_WHAT YOU WILL DO_: Once the data has been read, restate all of it exactly.

==== SUPPLIED ENTRIES

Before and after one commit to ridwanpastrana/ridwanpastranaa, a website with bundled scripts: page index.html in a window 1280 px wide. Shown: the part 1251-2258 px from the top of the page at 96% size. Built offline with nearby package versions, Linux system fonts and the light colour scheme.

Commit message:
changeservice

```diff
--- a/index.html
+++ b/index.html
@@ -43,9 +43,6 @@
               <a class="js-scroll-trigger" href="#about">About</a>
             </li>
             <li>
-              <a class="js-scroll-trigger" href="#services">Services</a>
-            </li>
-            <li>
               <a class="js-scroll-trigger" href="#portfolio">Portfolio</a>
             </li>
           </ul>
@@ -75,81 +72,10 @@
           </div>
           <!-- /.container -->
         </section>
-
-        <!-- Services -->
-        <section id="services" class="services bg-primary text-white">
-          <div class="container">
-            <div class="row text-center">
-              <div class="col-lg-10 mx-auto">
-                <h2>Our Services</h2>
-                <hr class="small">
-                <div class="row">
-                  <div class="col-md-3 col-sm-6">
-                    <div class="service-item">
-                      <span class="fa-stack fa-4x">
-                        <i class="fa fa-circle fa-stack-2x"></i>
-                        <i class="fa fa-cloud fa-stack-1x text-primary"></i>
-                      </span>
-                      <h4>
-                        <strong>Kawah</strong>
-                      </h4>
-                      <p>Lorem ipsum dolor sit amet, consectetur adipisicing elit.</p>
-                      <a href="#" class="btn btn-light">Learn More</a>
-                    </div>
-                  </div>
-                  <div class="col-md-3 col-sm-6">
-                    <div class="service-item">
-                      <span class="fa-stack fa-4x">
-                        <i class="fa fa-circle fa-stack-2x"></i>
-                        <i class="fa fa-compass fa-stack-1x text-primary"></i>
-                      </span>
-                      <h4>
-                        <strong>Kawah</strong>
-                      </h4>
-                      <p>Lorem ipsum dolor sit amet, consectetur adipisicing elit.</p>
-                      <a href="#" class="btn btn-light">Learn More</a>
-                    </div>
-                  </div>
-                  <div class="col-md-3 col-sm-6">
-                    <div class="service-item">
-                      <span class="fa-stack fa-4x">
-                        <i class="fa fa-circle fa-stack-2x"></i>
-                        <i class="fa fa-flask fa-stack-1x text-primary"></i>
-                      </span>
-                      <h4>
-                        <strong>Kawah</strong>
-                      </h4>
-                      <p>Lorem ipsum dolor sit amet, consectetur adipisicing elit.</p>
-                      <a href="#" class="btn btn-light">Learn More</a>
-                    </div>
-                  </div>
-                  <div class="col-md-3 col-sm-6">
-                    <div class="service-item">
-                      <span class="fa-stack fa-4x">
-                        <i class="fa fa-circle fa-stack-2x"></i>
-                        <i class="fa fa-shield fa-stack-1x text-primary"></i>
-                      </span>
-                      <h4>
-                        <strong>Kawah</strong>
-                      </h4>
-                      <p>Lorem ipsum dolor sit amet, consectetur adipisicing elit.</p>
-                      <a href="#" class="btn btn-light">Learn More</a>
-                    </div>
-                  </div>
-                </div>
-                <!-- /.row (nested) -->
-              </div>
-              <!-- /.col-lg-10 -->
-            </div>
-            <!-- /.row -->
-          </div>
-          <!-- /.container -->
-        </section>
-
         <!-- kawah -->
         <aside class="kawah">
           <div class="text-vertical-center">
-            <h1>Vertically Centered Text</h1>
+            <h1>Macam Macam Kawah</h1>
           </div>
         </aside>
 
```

========

_ANSWER TO THE PROBLEM_:
Before and after one commit to ridwanpastrana/ridwanpastranaa, a website with bundled scripts: page index.html in a window 1280 px wide. Shown: the part 1251-2258 px from the top of the page at 96% size. Built offline with nearby package versions, Linux system fonts and the light colour scheme.

Commit message:
changeservice

```diff
--- a/index.html
+++ b/index.html
@@ -43,9 +43,6 @@
               <a class="js-scroll-trigger" href="#about">About</a>
             </li>
             <li>
-              <a class="js-scroll-trigger" href="#services">Services</a>
-            </li>
-            <li>
               <a class="js-scroll-trigger" href="#portfolio">Portfolio</a>
             </li>
           </ul>
@@ -75,81 +72,10 @@
           </div>
           <!-- /.container -->
         </section>
-
-        <!-- Services -->
-        <section id="services" class="services bg-primary text-white">
-          <div class="container">
-            <div class="row text-center">
-              <div class="col-lg-10 mx-auto">
-                <h2>Our Services</h2>
-                <hr class="small">
-                <div class="row">
-                  <div class="col-md-3 col-sm-6">
-                    <div class="service-item">
-                      <span class="fa-stack fa-4x">
-                        <i class="fa fa-circle fa-stack-2x"></i>
-                        <i class="fa fa-cloud fa-stack-1x text-primary"></i>
-                      </span>
-                      <h4>
-                        <strong>Kawah</strong>
-                      </h4>
-                      <p>Lorem ipsum dolor sit amet, consectetur adipisicing elit.</p>
-                      <a href="#" class="btn btn-light">Learn More</a>
-                    </div>
-                  </div>
-                  <div class="col-md-3 col-sm-6">
-                    <div class="service-item">
-                      <span class="fa-stack fa-4x">
-                        <i class="fa fa-circle fa-stack-2x"></i>
-                        <i class="fa fa-compass fa-stack-1x text-primary"></i>
-                      </span>
-                      <h4>
-                        <strong>Kawah</strong>
-                      </h4>
-                      <p>Lorem ipsum dolor sit amet, consectetur adipisicing elit.</p>
-                      <a href="#" class="btn btn-light">Learn More</a>
-                    </div>
-                  </div>
-                  <div class="col-md-3 col-sm-6">
-                    <div class="service-item">
-                      <span class="fa-stack fa-4x">
-                        <i class="fa fa-circle fa-stack-2x"></i>
-                        <i class="fa fa-flask fa-stack-1x text-primary"></i>
-                      </span>
-                      <h4>
-                        <strong>Kawah</strong>
-                      </h4>
-                      <p>Lorem ipsum dolor sit amet, consectetur adipisicing elit.</p>
-                      <a href="#" class="btn btn-light">Learn More</a>
-                    </div>
-                  </div>
-                  <div class="col-md-3 col-sm-6">
-                    <div class="service-item">
-                      <span class="fa-stack fa-4x">
-                        <i class="fa fa-circle fa-stack-2x"></i>
-                        <i class="fa fa-shield fa-stack-1x text-primary"></i>
-                      </span>
-                      <h4>
-                        <strong>Kawah</strong>
-                      </h4>
-                      <p>Lorem ipsum dolor sit amet, consectetur adipisicing elit.</p>
-                      <a href="#" class="btn btn-light">Learn More</a>
-                    </div>
-                  </div>
-                </div>
-                <!-- /.row (nested) -->
-              </div>
-              <!-- /.col-lg-10 -->
-            </div>
-            <!-- /.row -->
-          </div>
-          <!-- /.container -->
-        </section>
-
         <!-- kawah -->
         <aside class="kawah">
           <div class="text-vertical-center">
-            <h1>Vertically Centered Text</h1>
+            <h1>Macam Macam Kawah</h1>
           </div>
         </aside>
 
```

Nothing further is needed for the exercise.